**Your instructions:** Copy out every record below exactly as written, but leave out any pictures.

Before-and-after change data
..............................
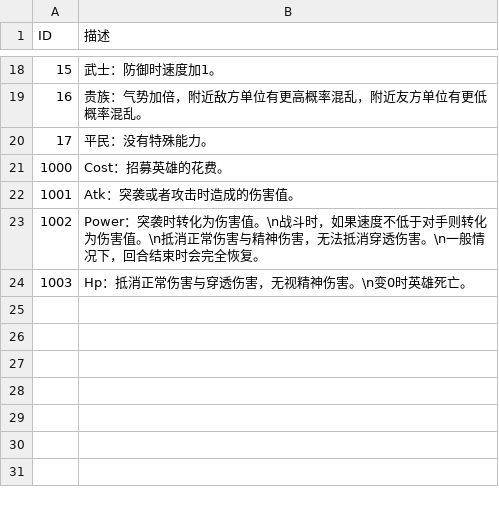
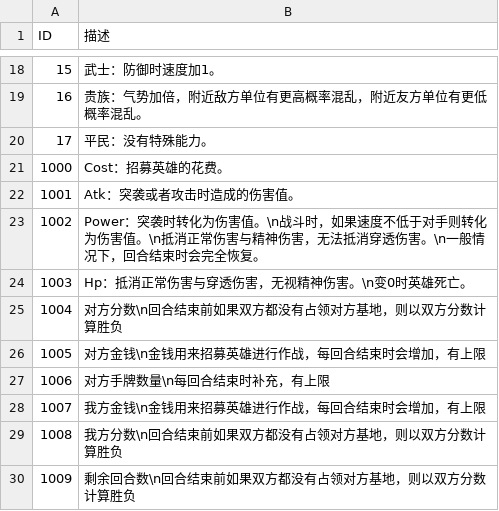
Before and after one commit to PenpenLi/FinalWar_data, a CSV file: csv/desc.csv, drawn as a sheet; only a part is shown, gaps mark what is left out; the diff names each change by its address in the sheet, - before the commit and + after, or states it on an @@ line.

```diff
--- a/csv/desc.csv
+++ b/csv/desc.csv
+row 25: 1004 | 对方分数\n回合结束前如果双方都没有占领对方基地，则以双方分数计算胜负
+row 26: 1005 | 对方金钱\n金钱用来招募英雄进行作战，每回合结束时会增加，有上限
+row 27: 1006 | 对方手牌数量\n每回合结束时补充，有上限
+row 28: 1007 | 我方金钱\n金钱用来招募英雄进行作战，每回合结束时会增加，有上限
+row 29: 1008 | 我方分数\n回合结束前如果双方都没有占领对方基地，则以双方分数计算胜负
+row 30: 1009 | 剩余回合数\n回合结束前如果双方都没有占领对方基地，则以双方分数计算胜负
```
Also changed, not shown: 1 other file.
..............................
**Result for this task:**
Before and after one commit to PenpenLi/FinalWar_data, a CSV file: csv/desc.csv, drawn as a sheet; only a part is shown, gaps mark what is left out; the diff names each change by its address in the sheet, - before the commit and + after, or states it on an @@ line.

```diff
--- a/csv/desc.csv
+++ b/csv/desc.csv
+row 25: 1004 | 对方分数\n回合结束前如果双方都没有占领对方基地，则以双方分数计算胜负
+row 26: 1005 | 对方金钱\n金钱用来招募英雄进行作战，每回合结束时会增加，有上限
+row 27: 1006 | 对方手牌数量\n每回合结束时补充，有上限
+row 28: 1007 | 我方金钱\n金钱用来招募英雄进行作战，每回合结束时会增加，有上限
+row 29: 1008 | 我方分数\n回合结束前如果双方都没有占领对方基地，则以双方分数计算胜负
+row 30: 1009 | 剩余回合数\n回合结束前如果双方都没有占领对方基地，则以双方分数计算胜负
```
Also changed, not shown: 1 other file.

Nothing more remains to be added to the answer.